13 Apr 2010

How To Read A Fertilizer Label

Down To earth Multi-Purpose Fertilizer
A balanced, multi-purpose fertilizer

Every gardener has seen the three big numbers on the front of a fertilizer bag or box.

Most know what the numbers stand for (in order): Nitrogen – Phosphorus – Potassium, also known as N-P-K.

These ingredients are always listed in this same order.

The higher the number, the higher the water-soluble percentage of that ingredient in the fertilizer. For instance, Sulphate of Ammonia, rated at 21-0-0, is 21% soluble nitrogen. It contains no potassium or phosphorus.  On the other hand, something like SuperPhosphate, rated at 0-20-0 contains 20% phosphorus but no nitrogen or potassium.

Why should we care specifically about these three elements over all others? What exactly do they do?

  • Nitrogen promotes green growth above the soil.
  • Phosphorus promotes flowering, blooming, and root growth
  • Potassium promotes general vigor with compact, robust growth.

These attributes are sometimes learned by the memory aid, “Up, Down, All-Around.”

DON’T GARDEN BY THE NUMBERS

So do higher numbers equal better fertilizers?

No!

Healthy plants grow in healthy soil.

fertilizer burn
Fertilizer Burn

Soil amendments and fertilizers certainly play a role – sometimes the crucial role – in promoting plant growth. But highly soluble, super-concentrated ferilizers can actually harm plants, the soil, soil microbes, and the environment.

Fast release nitrogen can burn seedlings. You’ve probably seen plants with brown edges on their leaves. That can be a sign of fertilizer burn.

Further, highly soluable fertilizers wash through the soil quickly, leaving little or no nutrients behind for continued growth.

And finally, high concentrations of phosphorus run-off can pollute water and kill fish.

FERTILIZE TO MEET PLANT NEEDS

While N-P-K gets all the glory on the label, other ingredients, such as minerals and trace elements are just as important to the health of your plants. Use the Big Three numbers on the front of the bag as a guide.

Then turn the bag or box over and look at the rest of the ingredients. A long list of nothing but unpronouncable chemicals is unlikely to promote a healthy environment. On the other hand, trace minerals and other insoluble elements will bind with the organic matter in your soil. They are unlikely to wash out as quickly, and so may slowly release nutrients to your plants throughout the growing season.

FEED THE WHOLE GARDEN, NOT JUST THE PLANTS

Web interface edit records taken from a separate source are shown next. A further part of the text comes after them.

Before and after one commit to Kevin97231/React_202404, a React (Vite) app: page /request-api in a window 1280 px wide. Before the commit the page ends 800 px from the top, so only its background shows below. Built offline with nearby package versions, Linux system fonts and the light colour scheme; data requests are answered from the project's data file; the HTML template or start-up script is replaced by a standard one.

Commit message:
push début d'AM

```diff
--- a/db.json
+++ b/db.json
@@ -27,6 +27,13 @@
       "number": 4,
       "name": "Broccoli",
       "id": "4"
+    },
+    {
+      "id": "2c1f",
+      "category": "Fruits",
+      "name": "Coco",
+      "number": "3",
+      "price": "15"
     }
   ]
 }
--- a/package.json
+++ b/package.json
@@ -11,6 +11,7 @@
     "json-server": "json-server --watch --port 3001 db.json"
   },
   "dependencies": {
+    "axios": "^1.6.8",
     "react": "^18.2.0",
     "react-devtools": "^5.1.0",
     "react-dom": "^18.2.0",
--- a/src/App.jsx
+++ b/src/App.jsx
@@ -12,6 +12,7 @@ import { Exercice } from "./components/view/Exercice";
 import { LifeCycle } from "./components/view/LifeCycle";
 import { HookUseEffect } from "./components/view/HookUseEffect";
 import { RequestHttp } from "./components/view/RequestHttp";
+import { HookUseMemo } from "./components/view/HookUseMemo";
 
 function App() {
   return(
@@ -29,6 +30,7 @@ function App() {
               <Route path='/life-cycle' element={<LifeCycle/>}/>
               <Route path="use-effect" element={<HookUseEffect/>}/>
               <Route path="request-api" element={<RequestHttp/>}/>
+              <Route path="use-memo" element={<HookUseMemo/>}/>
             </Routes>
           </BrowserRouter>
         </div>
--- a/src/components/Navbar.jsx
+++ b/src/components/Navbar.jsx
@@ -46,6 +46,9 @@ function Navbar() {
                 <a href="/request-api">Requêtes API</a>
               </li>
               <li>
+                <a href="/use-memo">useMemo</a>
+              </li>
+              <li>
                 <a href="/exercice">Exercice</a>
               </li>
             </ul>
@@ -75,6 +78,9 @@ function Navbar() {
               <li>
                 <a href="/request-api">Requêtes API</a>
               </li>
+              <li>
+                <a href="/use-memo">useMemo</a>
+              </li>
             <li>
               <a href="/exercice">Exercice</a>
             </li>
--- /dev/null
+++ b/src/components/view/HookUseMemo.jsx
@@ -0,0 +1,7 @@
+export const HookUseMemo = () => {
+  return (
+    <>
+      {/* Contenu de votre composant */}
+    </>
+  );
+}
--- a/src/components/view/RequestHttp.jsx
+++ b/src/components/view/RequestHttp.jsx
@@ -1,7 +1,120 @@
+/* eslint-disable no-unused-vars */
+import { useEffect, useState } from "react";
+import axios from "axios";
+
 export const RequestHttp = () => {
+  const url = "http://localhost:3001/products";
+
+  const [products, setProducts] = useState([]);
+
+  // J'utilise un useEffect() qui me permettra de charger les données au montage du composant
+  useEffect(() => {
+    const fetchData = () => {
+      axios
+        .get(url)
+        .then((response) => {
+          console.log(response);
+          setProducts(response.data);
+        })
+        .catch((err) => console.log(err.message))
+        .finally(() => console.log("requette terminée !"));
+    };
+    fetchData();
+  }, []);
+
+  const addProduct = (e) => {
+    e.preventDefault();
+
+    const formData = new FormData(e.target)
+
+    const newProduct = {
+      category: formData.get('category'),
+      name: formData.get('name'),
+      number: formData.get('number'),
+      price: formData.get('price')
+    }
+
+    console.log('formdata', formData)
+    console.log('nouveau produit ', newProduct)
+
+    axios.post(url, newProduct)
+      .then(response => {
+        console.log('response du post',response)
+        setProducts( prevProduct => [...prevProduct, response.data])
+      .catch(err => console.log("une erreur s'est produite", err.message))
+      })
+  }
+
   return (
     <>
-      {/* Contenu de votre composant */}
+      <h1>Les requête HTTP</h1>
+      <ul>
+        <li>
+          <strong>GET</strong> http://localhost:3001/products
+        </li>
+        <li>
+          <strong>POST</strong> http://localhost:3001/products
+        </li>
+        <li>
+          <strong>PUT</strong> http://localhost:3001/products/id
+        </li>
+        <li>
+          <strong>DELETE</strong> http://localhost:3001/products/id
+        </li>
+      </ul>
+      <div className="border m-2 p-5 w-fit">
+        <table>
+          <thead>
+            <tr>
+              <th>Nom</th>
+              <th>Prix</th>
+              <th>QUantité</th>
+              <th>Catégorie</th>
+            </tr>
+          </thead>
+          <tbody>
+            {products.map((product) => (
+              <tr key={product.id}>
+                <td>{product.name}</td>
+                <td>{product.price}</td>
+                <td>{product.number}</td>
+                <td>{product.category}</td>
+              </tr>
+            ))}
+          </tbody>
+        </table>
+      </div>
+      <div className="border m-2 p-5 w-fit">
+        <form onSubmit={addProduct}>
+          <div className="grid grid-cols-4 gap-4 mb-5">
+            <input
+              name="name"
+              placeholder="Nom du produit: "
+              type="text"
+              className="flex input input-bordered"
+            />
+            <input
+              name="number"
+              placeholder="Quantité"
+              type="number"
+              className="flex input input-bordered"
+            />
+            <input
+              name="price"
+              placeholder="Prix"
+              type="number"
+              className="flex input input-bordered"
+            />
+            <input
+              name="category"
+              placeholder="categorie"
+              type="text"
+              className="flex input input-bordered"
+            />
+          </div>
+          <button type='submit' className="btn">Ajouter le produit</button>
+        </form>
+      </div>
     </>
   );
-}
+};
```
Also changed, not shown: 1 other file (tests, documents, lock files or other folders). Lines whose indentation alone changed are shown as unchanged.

compost worms
Nature's Perfect Gardeners

Soil rich in organic matter will also be rich in life – most clearly illustrated by the presence of earthworms. Burning, quick release fertilizers kill worms, leaving you with dead soil that demands constant re-fertilization. Compost and minerals, in contrast, provide food for the worms, who turn it into one of nature’s richest fertilizers: worm castings.

Organic fertilizers tend to have “lower numbers” than chemical fertilizers, in part because organics are less water soluble. And yet, that very fact gives them an edge in promoting sturdy, compact plants with deep roots – plants more able to resist insects and disease.

GOING ORGANIC

Do you have to be 100% organic to have a healthy garden? No, of course not.

But you’ll find that shifting your focus to organics will, over time, build healthier soil. As your soil improves, your plants will improve. You’ll be less tempted to reach for pesticides, and the beneficial insect population will be able to do its part in keeping insect damage down.

15 Jul 2008

Our Commitment to the Environment

At Plantscapes, plants are not just our job, they are our passion.

Because we love nature, we care about  the environment. Several Plantscapes employees are members of their local Master Gardeners and Master Composters groups. Some belong to Plant Amnesty or Seattle Tilth.

This personal commitment to environmentally sound landscaping carries through from our personal to our professional lives. Plantscapes has always recycled plant material as well as paper, cardboard, and other office waste.

Beyond these common business practices, we are commited to using the safest and least disruptive methods of pest and weed control.

Strong, healthy plants are the best defense against pest infestations. We will always work with our clients to choose the right plant in the right place – one that is suited to both the light and temperature requirements of the individual environment where it will be placed. When plants outgrow their space or containers, we replace them.

However, even with the best of care, some pest problems are inevitable (that is part of the cycle of nature). When problems arise, Plantscapes is committed to using the softest pest control methods available.

For instance, Plantscapes has been a leader in the use of beneficial insects for pest control in shopping mall, hotel, and business atriums.  We use soaps and natural pest control products to keep plants healthy.  If there is any chance that the public could unknowingly be exposed to chemicals, we choose organic pest control methods instead.